German Running Machine Provides Alternative to Bicycles
FLIZ is an urban mobility unit built to make getting around on foot quicker and easier
It looks like a bicycle without the pedals. Rather than sit atop, you’re suspended underneath. It seems oddly familiar, and at the same time unsettlingly foreign.
FLIZ is an urban running machine with the appearance of a bicycle that aims to improve efficiency of travel by foot. Modeled off the first bike, the “Laufrad,” the FLIZ concept provides for “ecological mobility in overcrowded urban space.” Capitalizing on the natural power of the human gait, FLIZ (similar to the German word “flitzen” for “dash”) blends running and biking for transportation that is fast and easy on the joints.
Built with a hand-laminated glass and carbon fiber frame, the FLIZ relies on familiar bicycle components such handlebar steering, brakes, and a similar wheelbase for stability. A 5-point harness system comfortably suspends the rider beneath the frame, with a split at the front of the frame for the rider’s head. Riders are perpetually bent forward with their hands on the handlebars, and the design is such that the frame relieves pressure on the groin while the harness evenly distributes the weight. Utilizing a gliding motion halfway between walking and running, the FLIZ helps riders take advantage of wheels to travel faster and further.
The FLIZ also has space to hang luggage on one of the two horizontal transverse frames, providing greater practicality for commuters.
An area of real promise for the FLIZ, however, is in rehabilitation and physical therapy. With easy motion and harness suspension, the FLIZ provides for a gentler means of travel that is low-impact on the joints. For those suffering restricted movement, this could become a great way to improve mobility and leg strength without the stress of running or bicycling.
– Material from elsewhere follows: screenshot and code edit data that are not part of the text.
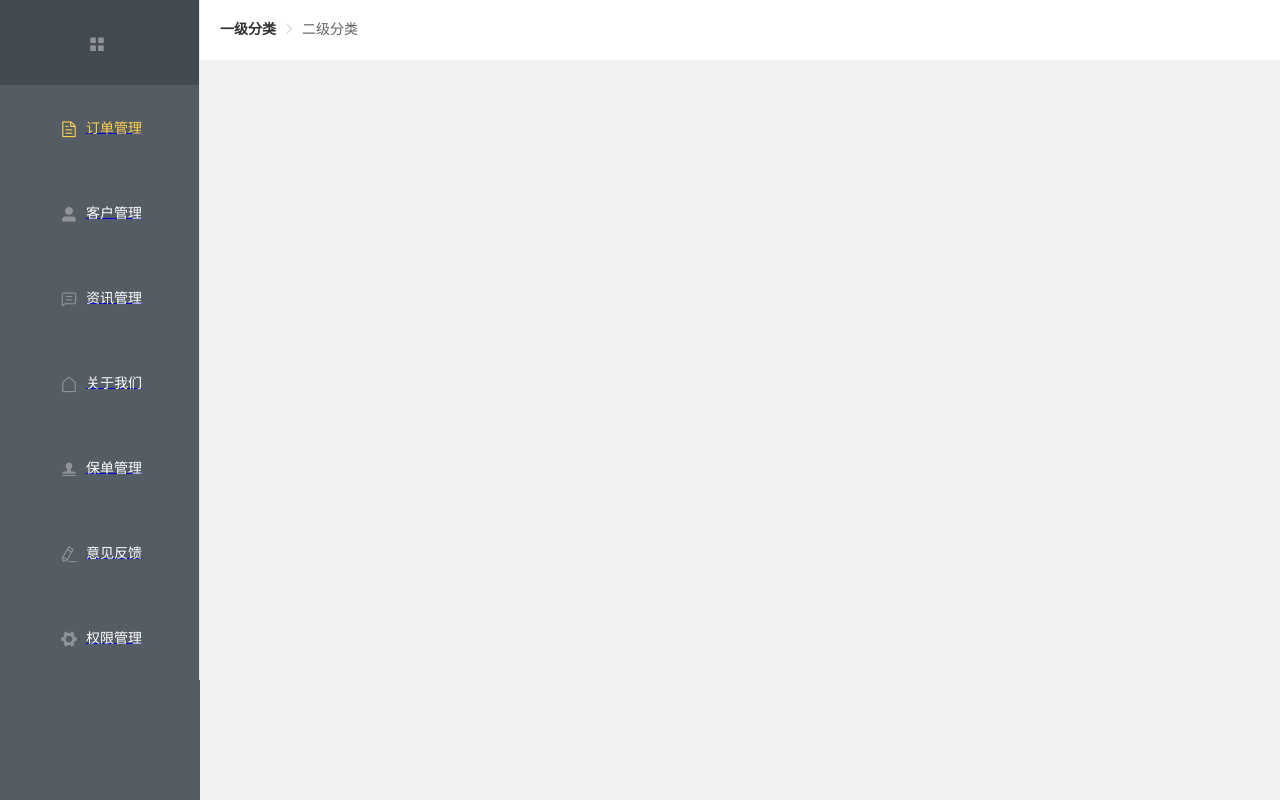
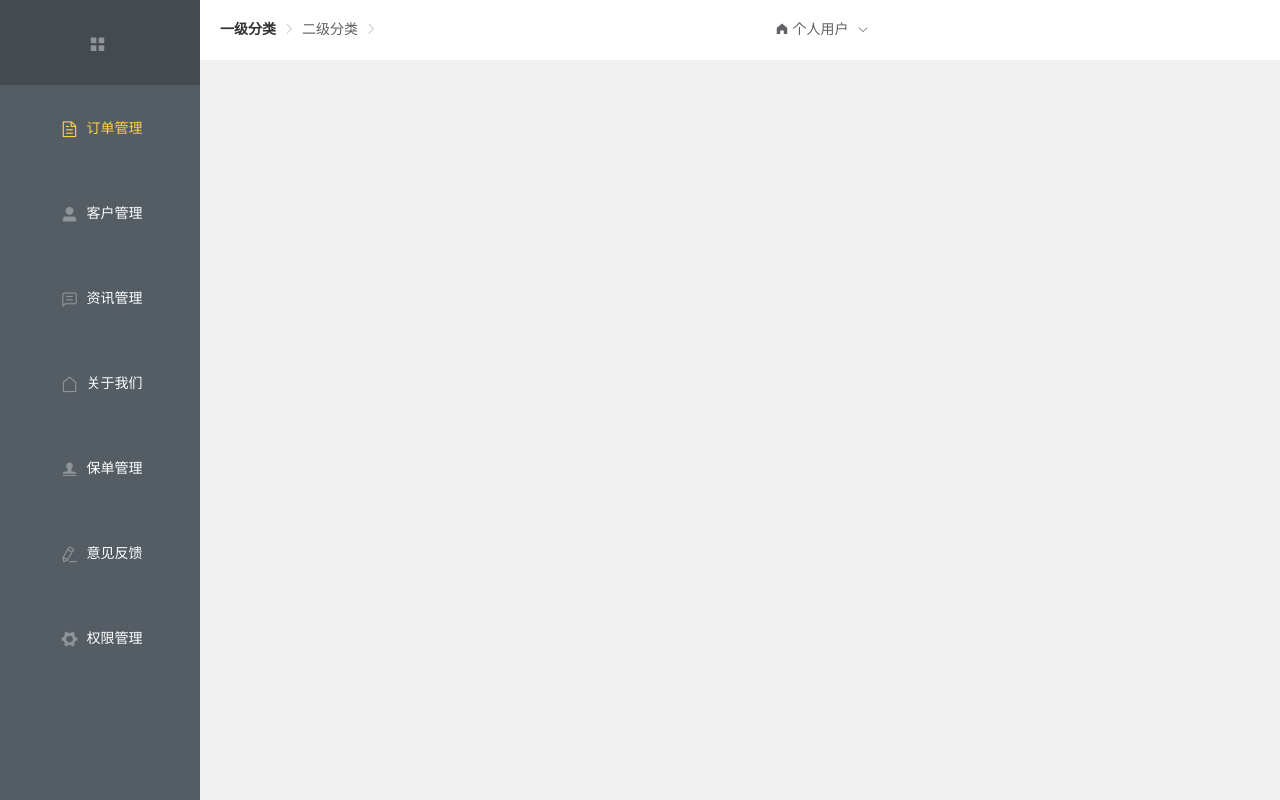
Before and after one commit to Hola-Asia/Automobile-Insurance, a Vue app: page /#/navigation in a window 1280 px wide. Built offline with nearby package versions, Linux system fonts and the light colour scheme.

Commit message:
更新header nav

```diff
--- a/src/components/navigation.vue
+++ b/src/components/navigation.vue
@@ -18,7 +18,7 @@
                 <span slot="title"></span>
               </el-menu-item>
             </router-link>
-            <router-link to="/">
+            <router-link to="/order">
               <el-menu-item index="2">
                 <i class="el-icon-document"></i>
                 <span slot="title">订单管理</span>
@@ -66,8 +66,20 @@
       <el-container>
         <el-header>
           <el-breadcrumb separator-class="el-icon-arrow-right" class="linehei">
-            <el-breadcrumb-item :to="{ path: '/' }">一级分类</el-breadcrumb-item>
+            <el-breadcrumb-item :to="{ path: '/' }"
+              >一级分类</el-breadcrumb-item
+            >
             <el-breadcrumb-item>二级分类</el-breadcrumb-item>
+            <el-dropdown @command="handleCommand">
+              <span class="el-dropdown-link">
+                <i class="el-icon-s-home"></i>
+                个人用户
+                <i class="el-icon-arrow-down el-icon--right"></i>
+              </span>
+              <el-dropdown-menu slot="dropdown">
+                <el-dropdown-item command="a">退出登录</el-dropdown-item></el-dropdown-item>
+              </el-dropdown-menu>
+            </el-dropdown>
           </el-breadcrumb>
         </el-header>
         <el-main>
@@ -84,13 +96,18 @@ export default {
     return {};
   },
   methods: {
-      handleOpen(key, keyPath) {
-        console.log(key, keyPath);
-      },
-      handleClose(key, keyPath) {
-        console.log(key, keyPath);
-      }
+    // 导航
+    handleOpen(key, keyPath) {
+      console.log(key, keyPath);
     },
+    handleClose(key, keyPath) {
+      console.log(key, keyPath);
+    },
+    // 下拉
+    handleCommand(command) {
+      this.$message("click on item " + command);
+    },
+  },
   components: {},
 };
 </script>
@@ -143,11 +160,34 @@ el-menu-item {
   height: 85px;
   line-height: 85px;
 }
-el-menu {
+.el-menu {
   border: none;
 }
 .linehei {
   height: 60px;
   line-height: 60px;
 }
+a {
+  text-decoration: none;
+}
+/* 下拉菜单 */
+.el-dropdown-link {
+  cursor: pointer;
+  color: #606266;
+}
+.el-dropdown-link:hover {
+  cursor: pointer;
+  color: #409eff;
+}
+.el-icon-arrow-down {
+  font-size: 12px;
+}
+.el-dropdown span {
+  border: none;
+  outline: none;
+}
+.el-header[data-v-09d1a3b8],
+.el-footer[data-v-09d1a3b8] {
+  text-align: right;
+}
 </style>
--- a/src/router/index.js
+++ b/src/router/index.js
@@ -2,6 +2,7 @@ import Vue from 'vue'
 import VueRouter from 'vue-router'
 import Navigation from '../components/navigation.vue'
 import Information from '../views/Information.vue'
+import Order from '../views/Order.vue'
 
 Vue.use(VueRouter)
 
@@ -21,6 +22,12 @@ const routes = [
         name: 'Information',
         component: Information
       },
+      {
+        // 订单管理页接口
+        path: '/order',
+        name: 'Order',
+        component: Order
+      }
     ]
   },
 ]
--- /dev/null
+++ b/src/views/Order.vue
@@ -0,0 +1,40 @@
+<template>
+  <div id="#app">
+    <el-row>
+      <el-col :span="24" class="clearfix">
+        <el-row>
+          <el-col :span="2">
+            <div class="grid-content">
+              <span>订单状态</span>
+            </div>
+          </el-col>
+          <el-col :span="16">
+            <div class="grid-content letter">
+              <el-button type="primary" plain>全部</el-button>
+              <el-button type="primary" plain>已完成</el-button>
+              <el-button type="primary" plain>待处理</el-button>
+              <el-button type="primary" plain>已关闭</el-button>
+            </div>
+          </el-col>
+        </el-row>
+      </el-col>
+    </el-row>
+  </div>
+</template>
+
+<script>
+export default {
+  name: "Order"
+}
+</script>
+
+<style scoped>
+  .letter{
+    float: left;
+  }
+  .clearfix{
+    content: '';
+    display: block;
+    clear: both;
+  }
+</style>
```
Also changed, not shown: 1 other file (tests, documents, lock files or other folders).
While there is some promise in the design, there are also a few areas that would need to be improved before any kind of mass adoption. The main concern being safety, what with the rider’s head stuck inside the frame with little ability to move its position whilst strapped in. Naturally, it would be best to wear a helmet and only use the FLIZ in areas that are relatively flat. Still, it’s an interesting adaptation to a vehicle that has remained relatively unchanged in the last century.